Hurricane Ida came ashore less than 100 miles south of New Orleans and thousands are without power.
(USATODAY) - More than 1 million homes and businesses were without power Monday across a swath of Louisiana and Mississippi as Ida, downgraded from a furious Category 4 hurricane to a tropical storm, still pounded the region with heavy rains and storm surge.
Ida, which roared onto the Gulf Coast near Port Fourchon, Louisiana, on Sunday with 150-mph winds, knocked out power to the entire city of New Orleans. On Monday morning the storm was centered over southwestern Mississippi.
Roofs were torn off buildings by the powerful winds, and there were reports of some levees outside parish systems being overtopped. Some neighborhoods were swamped, and residents found 911 unreachable or unable to help amid the carnage.
Winds had decreased to about 60 mph but tropical storm-force winds extended out 150 miles. The storm was inching north at 8 mph, the slow roll driving up rainfall totals along Ida's path.
Mayor Tim Kerner said much of the Town of Jean Lafitte, a community of 2,000 people just outside Jefferson Parish levee protection system, was underwater. Kerner told WGNO the levees were overtopped by rapidly rising water. Parish President Cynthia Lee Sheng told the station that "people are in attics in Lower Lafitte."
"Total devastation, catastrophic" Kerner said. "This is a very dangerous situation. I’ve never seen so much water in my life. We’ve lost our school and everything ... People’s lives are I believe at stake now.
Through Tuesday morning, Ida could bring total rainfall accumulations of 10 to 18 inches with isolated maximum amounts of 24 inches, the weather service said. Heavy rain combined with storm surge has resulted in catastrophic impacts along the southeast coast of Louisiana with life-threatening flash flooding and "significant" river flooding continuing farther inland.

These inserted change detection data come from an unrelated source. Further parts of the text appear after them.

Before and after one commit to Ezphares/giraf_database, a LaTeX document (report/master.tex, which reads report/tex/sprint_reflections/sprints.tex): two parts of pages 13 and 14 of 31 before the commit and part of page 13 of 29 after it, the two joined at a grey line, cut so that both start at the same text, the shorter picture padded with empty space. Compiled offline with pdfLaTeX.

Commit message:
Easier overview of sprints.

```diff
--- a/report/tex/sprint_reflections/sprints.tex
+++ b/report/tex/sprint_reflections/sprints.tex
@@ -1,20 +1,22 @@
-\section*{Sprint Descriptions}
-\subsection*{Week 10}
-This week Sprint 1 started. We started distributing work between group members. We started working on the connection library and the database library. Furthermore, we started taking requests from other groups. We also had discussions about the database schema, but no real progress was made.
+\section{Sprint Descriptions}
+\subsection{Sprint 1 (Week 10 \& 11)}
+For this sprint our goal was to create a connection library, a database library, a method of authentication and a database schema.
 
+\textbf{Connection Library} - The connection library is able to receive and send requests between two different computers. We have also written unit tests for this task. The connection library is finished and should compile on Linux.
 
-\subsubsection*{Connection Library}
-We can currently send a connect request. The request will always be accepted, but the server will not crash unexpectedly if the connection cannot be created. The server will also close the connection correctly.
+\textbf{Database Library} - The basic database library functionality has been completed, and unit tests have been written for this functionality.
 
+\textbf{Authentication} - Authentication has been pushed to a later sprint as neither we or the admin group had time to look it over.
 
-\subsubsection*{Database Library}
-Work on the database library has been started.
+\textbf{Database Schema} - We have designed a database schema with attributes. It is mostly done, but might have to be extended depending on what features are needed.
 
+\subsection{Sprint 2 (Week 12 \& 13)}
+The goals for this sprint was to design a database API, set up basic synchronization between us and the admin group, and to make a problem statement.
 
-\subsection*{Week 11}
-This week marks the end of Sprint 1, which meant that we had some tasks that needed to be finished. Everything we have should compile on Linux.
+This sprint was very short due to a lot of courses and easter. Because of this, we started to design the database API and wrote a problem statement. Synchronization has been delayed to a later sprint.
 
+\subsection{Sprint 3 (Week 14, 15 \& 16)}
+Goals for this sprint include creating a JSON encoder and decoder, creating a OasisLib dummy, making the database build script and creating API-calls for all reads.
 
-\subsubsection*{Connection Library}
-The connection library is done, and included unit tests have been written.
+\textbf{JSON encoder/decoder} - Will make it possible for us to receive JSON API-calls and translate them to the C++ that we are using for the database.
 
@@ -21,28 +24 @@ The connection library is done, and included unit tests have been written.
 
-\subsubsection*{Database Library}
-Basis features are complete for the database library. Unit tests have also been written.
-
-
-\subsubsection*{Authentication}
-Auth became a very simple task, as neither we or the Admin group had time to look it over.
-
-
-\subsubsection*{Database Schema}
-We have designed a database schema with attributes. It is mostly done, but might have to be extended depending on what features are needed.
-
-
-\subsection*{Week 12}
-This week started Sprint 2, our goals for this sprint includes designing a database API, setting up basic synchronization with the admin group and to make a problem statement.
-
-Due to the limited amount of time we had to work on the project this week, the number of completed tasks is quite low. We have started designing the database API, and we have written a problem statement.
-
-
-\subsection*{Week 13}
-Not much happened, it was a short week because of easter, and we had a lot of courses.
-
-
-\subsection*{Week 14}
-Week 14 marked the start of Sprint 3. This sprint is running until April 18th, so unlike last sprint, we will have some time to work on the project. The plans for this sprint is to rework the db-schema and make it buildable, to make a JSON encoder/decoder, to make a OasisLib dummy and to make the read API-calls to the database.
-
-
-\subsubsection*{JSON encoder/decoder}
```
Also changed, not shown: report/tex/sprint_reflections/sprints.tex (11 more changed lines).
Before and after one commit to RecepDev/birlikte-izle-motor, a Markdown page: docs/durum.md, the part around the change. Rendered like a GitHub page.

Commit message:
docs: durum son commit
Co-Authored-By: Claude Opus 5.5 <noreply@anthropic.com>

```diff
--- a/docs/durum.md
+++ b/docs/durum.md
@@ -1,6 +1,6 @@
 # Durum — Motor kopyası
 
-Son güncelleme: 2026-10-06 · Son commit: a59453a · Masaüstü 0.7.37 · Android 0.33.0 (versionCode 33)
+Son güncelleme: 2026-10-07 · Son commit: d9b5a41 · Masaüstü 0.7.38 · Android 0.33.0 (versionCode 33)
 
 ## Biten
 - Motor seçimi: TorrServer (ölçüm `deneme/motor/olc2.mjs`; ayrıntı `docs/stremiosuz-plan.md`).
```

The center of Ida is forecast to move over central and northeastern Mississippi on Monday this afternoon and night and move across the Tennessee Valley on Tuesday. Additional rapid weakening is forecast during the next day or so, and Ida is expected to become a tropical depression by Monday evening. "Considerable" flash flooding is possible from the Lower Mississippi Valley through the Middle Tennessee Valley, Ohio Valley, Central/Southern Appalachians and into the Mid-Atlantic in coming days, the weather service says.
Some 30,000 crews are standing by to help restore power but they will be delayed due to flooding.